What is a derivative?
A derivative is a financial instrument that derives its value from an underlying asset. That is pretty easy to understand. For example, the value of an ES contract is valued based upon the price of the cash market S&P index. There is a multitude of derivative contracts out there and to understand the universe of these contracts could easily take a lengthy book to explain. We will stick with the basics.
Institutional traders are the largest consumer of these products and they generally utilize them to hedge against loss in a cash position they hold. This is called hedging. On the other hand, smaller day traders usually fall under the category of speculative derivative traders. Speculative traders generally try to buy or sell these contracts at a price where they believe the market will move up or down and realize a profit or loss by short-term trades to take advantage of the volatile nature of these instruments.
How do derivatives work?
These contracts are traded in a zero-sum setting. For every trader that purchases an e-mini contract, there is a party who is willing to sell at the same price. The primary concept to understand here is that for every winner there is a corresponding losing trader. This is the basic trading model to understand when trading futures. There are no unmatched trades like buying and selling on the NYSE. It is not unusual to see a major market move stall because the supply of either buyers or sellers dries up and the futures market comes, at least temporarily, to a screeching halt. There are derivatives on just about every commodity that you can imagine from corn to weather futures. (that particular future still baffles me)
What is the risk in futures?
There are several risks involved in trading derivative contracts, which as I said prior includes futures contracts. Volatility is the primary concern for small traders as futures contracts are highly leveraged and without proper money management you can blow a wad of cash before you can say “boo.” Further, the problem in the financial meltdown that started in 2007 was counter-party risk. If you buy a futures contract you have to have reasonable assurance that the seller can hold up his end of the bargain. This is called counterparty risk and was the crux of the problems in the last market crash; the investment banks had insufficient reserves to cover the commitments they made via credit default swaps and forward contracts.

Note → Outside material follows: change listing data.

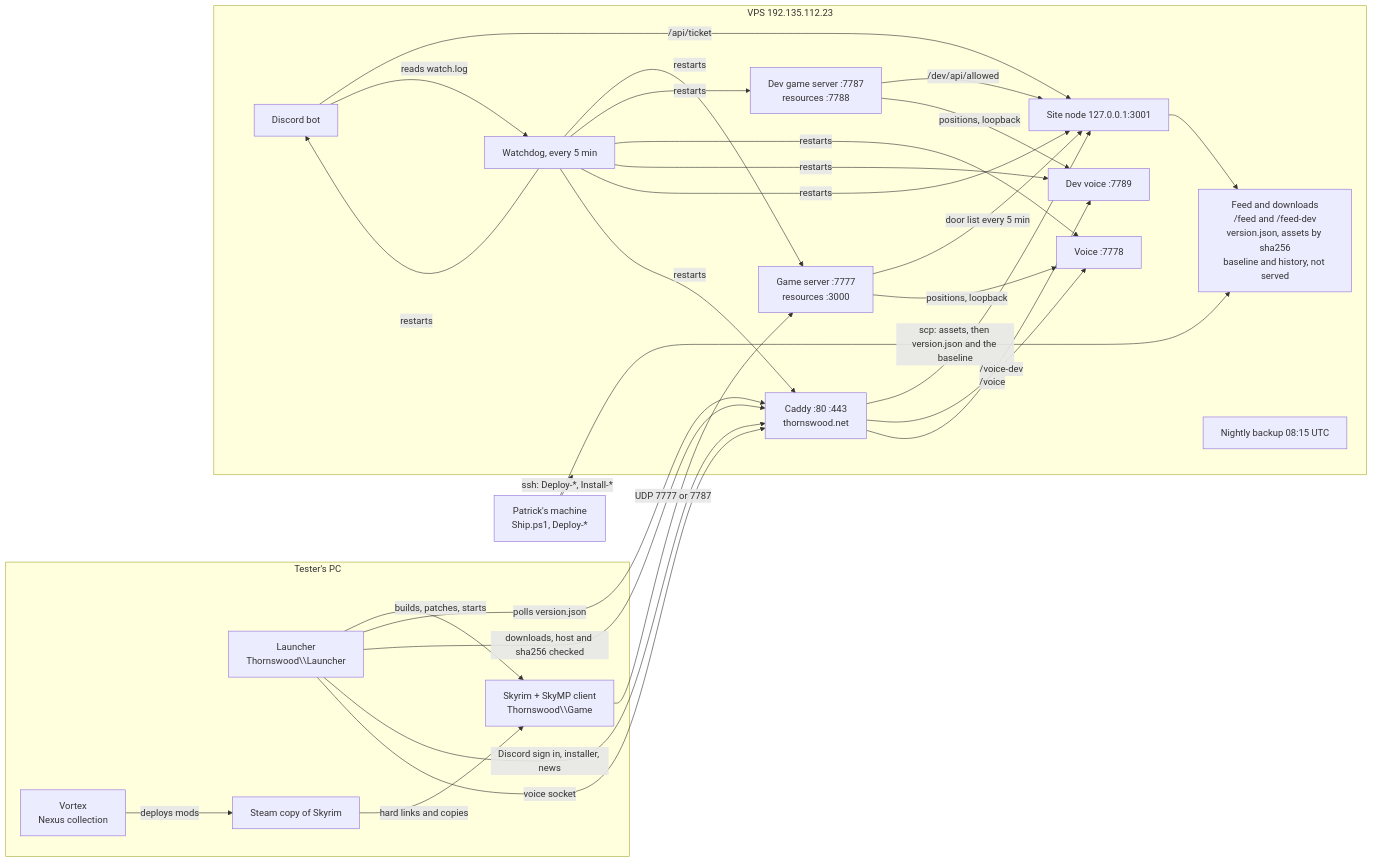
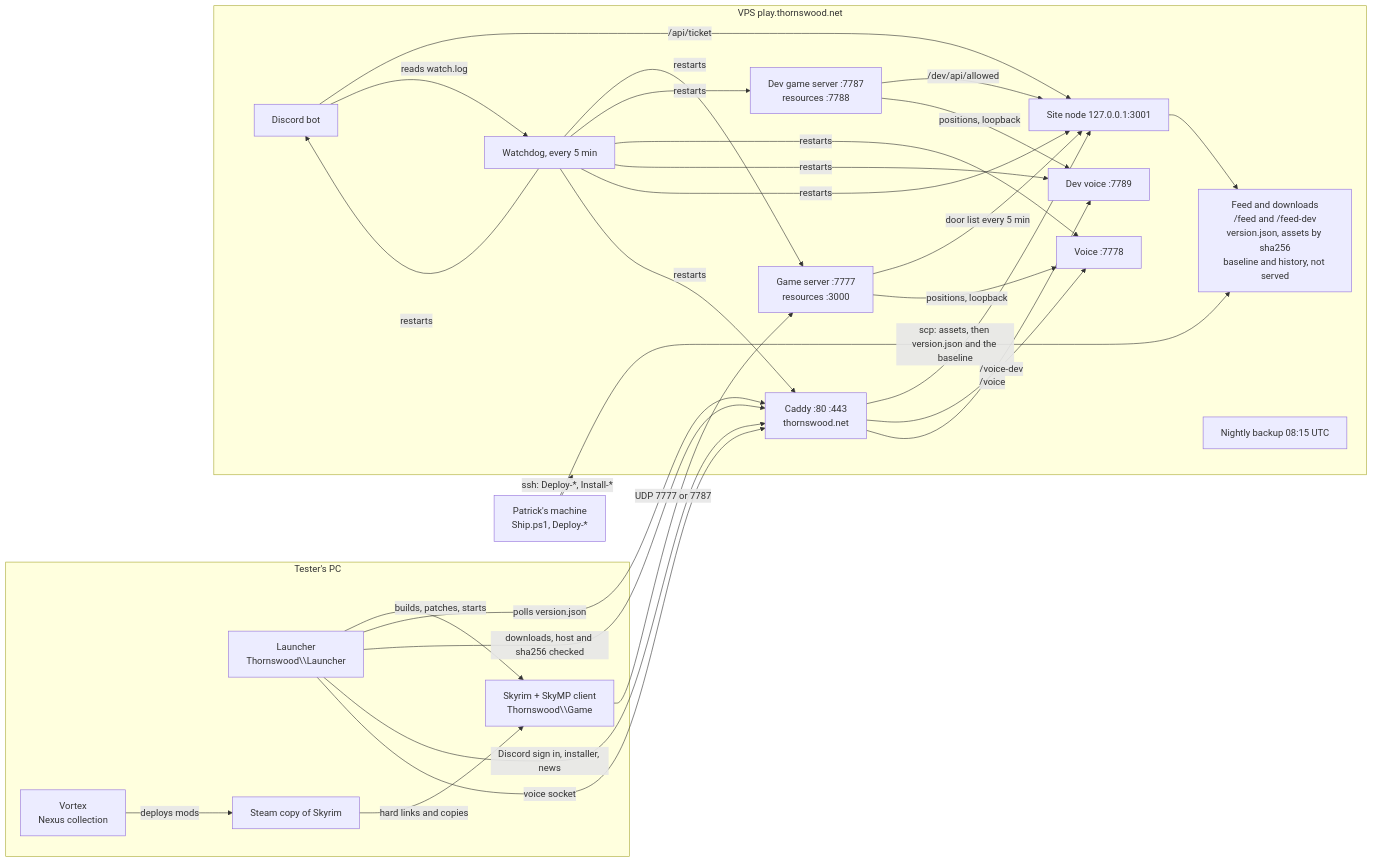
The diagram in docs/SERVER.md (EvilPatrick06/Thornswood), drawn with Mermaid before and after one commit. The commit also changed other lines of this file and 26 other files, not shown here.

````diff
--- a/docs/SERVER.md
+++ b/docs/SERVER.md
@@ -23,45 +23,45 @@
 ```mermaid
 flowchart LR
   subgraph PC["Tester's PC"]
     L["Launcher<br/>Thornswood\\Launcher"]
     G["Skyrim + SkyMP client<br/>Thornswood\\Game"]
     V["Vortex<br/>Nexus collection"]
     S["Steam copy of Skyrim"]
     V -->|deploys mods| S
     S -->|hard links and copies| G
     L -->|builds, patches, starts| G
   end
 
-  subgraph VPS["VPS 192.135.112.23"]
+  subgraph VPS["VPS play.thornswood.net"]
     C["Caddy :80 :443<br/>thornswood.net"]
     W["Site node 127.0.0.1:3001"]
     F["Feed and downloads<br/>/feed and /feed-dev<br/>version.json, assets by sha256<br/>baseline and history, not served"]
     W --> F
     GS["Game server :7777<br/>resources :3000"]
     DS["Dev game server :7787<br/>resources :7788"]
     VO["Voice :7778"]
     VD["Dev voice :7789"]
     B["Discord bot"]
     WD["Watchdog, every 5 min"]
     BK["Nightly backup 08:15 UTC"]
     C --> W
     C -->|/voice| VO
     C -->|/voice-dev| VD
     GS -->|door list every 5 min| W
     DS -->|/dev/api/allowed| W
     GS -->|positions, loopback| VO
     DS -->|positions, loopback| VD
     B -->|/api/ticket| W
     B -->|reads watch.log| WD
     WD -->|restarts| GS & DS & VO & VD & W & C & B
   end
 
   P["Patrick's machine<br/>Ship.ps1, Deploy-*"]
   P -->|scp: assets, then version.json and the baseline| F
   P -->|ssh: Deploy-*, Install-*| VPS
   L -->|polls version.json| C
   L -->|downloads, host and sha256 checked| C
   L -->|Discord sign in, installer, news| C
   G -->|UDP 7777 or 7787| GS
   L -->|voice socket| C
 ```
````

In summary, derivatives are used to hedge and speculate. They provide needed liquidity in financial markets but that must be counterbalanced with the above average risk associated with them. They are a blast to trade, but careful preparation is needed to trade derivates successfully. As always, best of luck in your trading.